Weill Cornell Medical College 
Elected March 2015

Gregory A. Petsko is the Arthur J. Mahon Professor of Neurology and Neuroscience at Weill Cornell Medical College in New York City, and former Director of the Helen and Robert Appel Alzheimer's Disease Research Institute.  He also holds appointments as Professor of Biomedical Engineering at Cornell University, Adjunct Professor of Neurology at Harvard Medical School and Tauber Professor of Biochemistry and Chemistry, Emeritus, at Brandeis University.  He has been elected to the National Academy of Sciences, the National Academy of Medicine, the American Academy of Arts and Sciences, and the American Philosophical Society.  He is Past-President of the American Society for Biochemistry and Molecular Biology and of the International Union of Biochemistry and Molecular Biology.  He has founded several publicly traded companies and serves on numerous advisory boards.  His awards include the Max Planck Prize and the Lynen Medal.  In January 2019 he will become Professor of Neurology and member of the Ann Romney Center for Neurologic Diseases at Harvard Medical School and Brigham & Women's Hospital in Boston. 
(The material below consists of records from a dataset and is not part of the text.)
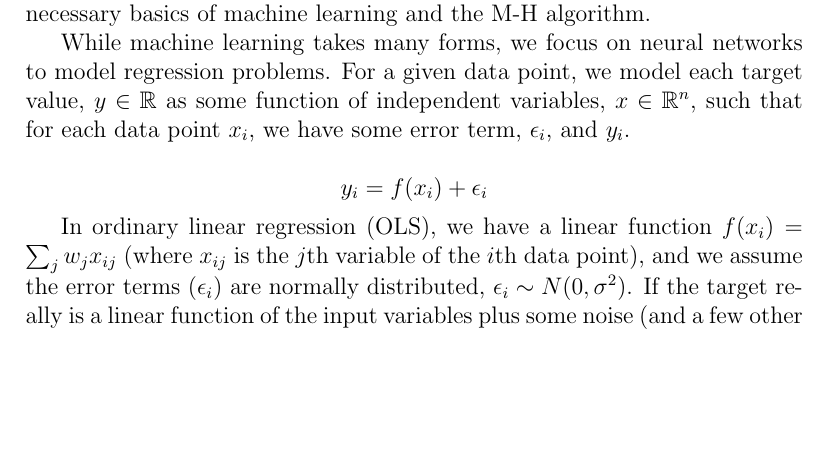
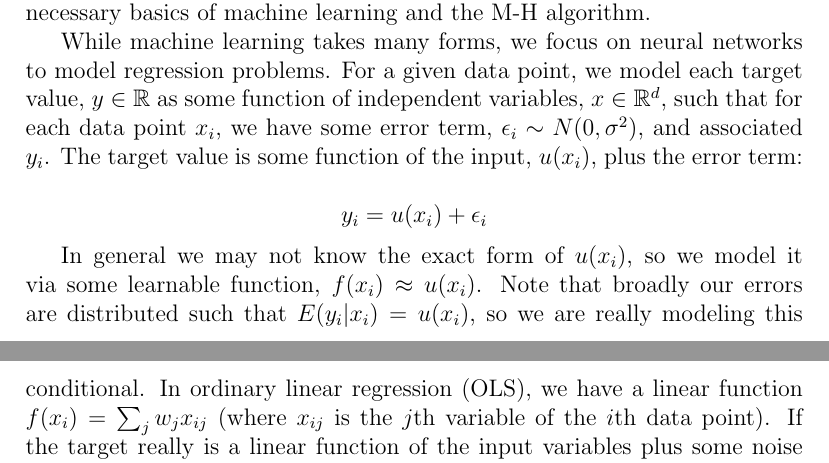
Before and after one commit to dvbuntu/barm, a LaTeX paper (vanboxel_comps.tex): part of page 4 of 24 before the commit and two parts of pages 4 and 5 of 24 after it, the two joined at a grey line, cut so that both start at the same text, the shorter picture padded with empty space. Compiled offline with pdfLaTeX.

Commit message:
Some edits to comps paper

```diff
--- a/vanboxel_comps.tex
+++ b/vanboxel_comps.tex
@@ -58,14 +58,14 @@ To evaluate the effectiveness of this approach, we apply BARN to a variety of be
 
 To understand the technique we develop to train an ensemble of neural networks (BARN), we first detail some of the core components to the method.  While many specifics (e.g. full Monte Carlo theory, supporting model assumptions, etc) are beyond the scope of this paper, we intend to convey the necessary basics of machine learning and the M-H algorithm.
 
-While machine learning takes many forms, we focus on neural networks to model regression problems.  For a given data point, we model each target value, $y \in \mathbb{R}$ as some function of independent variables, $x \in \mathbb{R}^n$, such that for each data point $x_i$, we have some error term, $\epsilon_i$, and $y_i$.
+While machine learning takes many forms, we focus on neural networks to model regression problems.  For a given data point, we model each target value, $y \in \mathbb{R}$ as some function of independent variables, $x \in \mathbb{R}^d$, such that for each data point $x_i$, we have some error term, $\epsilon_i \sim N(0,\sigma^2)$, and associated $y_i$.  The target value is some function of the input, $u(x_i)$, plus the error term:
 
 % move this to very beginning?
 $$
-y_i = f(x_i) + \epsilon_i
+y_i = u(x_i) + \epsilon_i
 $$
 
-In ordinary linear regression (OLS), we have a linear function $f(x_i) = \sum_j w_j x_{ij}$ (where $x_{ij}$ is the $j$th variable of the $i$th data point), and we assume the error terms ($\epsilon_i$) are normally distributed, $\epsilon_i \sim N(0,\sigma^2)$.  If the target really is a linear function of the input variables plus some noise (and a few other mild assumptions), this can be a very accurate model.  But this approach may fail if the true model is something nonlinear (e.g. $y_i = 2x_{i1} + 3x_{i2}^2 + \epsilon_i$).  We would need a nonlinear component in our model to accurately capture the nonlinear term in the data (e.g. generating a new $x_{i3} =x_{i2}^2$).
+In general we may not know the exact form of $u(x_i)$, so we model it via some learnable function, $f(x_i) \approx u(x_i)$.  Note that broadly our errors are distributed such that $E(y_i|x_i) = u(x_i)$, so we are really modeling this conditional.  In ordinary linear regression (OLS), we have a linear function $f(x_i) = \sum_j w_j x_{ij}$ (where $x_{ij}$ is the $j$th variable of the $i$th data point).  If the target really is a linear function of the input variables plus some noise (and a few other mild assumptions), this can be a very accurate model.  But this approach may fail if the true model is something nonlinear (e.g. $y_i = 2x_{i1} + 3x_{i2}^2 + \epsilon_i$).  We would need a nonlinear component in our model to accurately capture the nonlinear term in the data (e.g. generating a new $x_{i3} =x_{i2}^2$).
 
 Neural networks provide a very general nonlinear structure and train weights to model precisely these kinds of behaviors \cite{hastie2009elements}.  First, we construct a single ``neuron'',
 
```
The research interests of his group, which operates jointly with the group of Brandeis University Professor Dagmar Ringe, include protein structure and function and the development of methods to treat age related neurodegenerative diseases, including ALS (Lou Gehrig's), Alzheimer's and Parkinson's diseases, the tauopathies, and frontotemporal dementias.  His public lectures on the aging of the population and its implications for human health have attracted a wide audience on the internet (one of his TED talks, for example has been viewed over 900,000 times).  For the past twelve years he has also written a widely-read and much reprinted column on science and society, the first ten years of which have just appeared in book form.  He admits, however, that the columns guest written by his two dogs, Mink and Clifford, are much more popular than those he writes himself.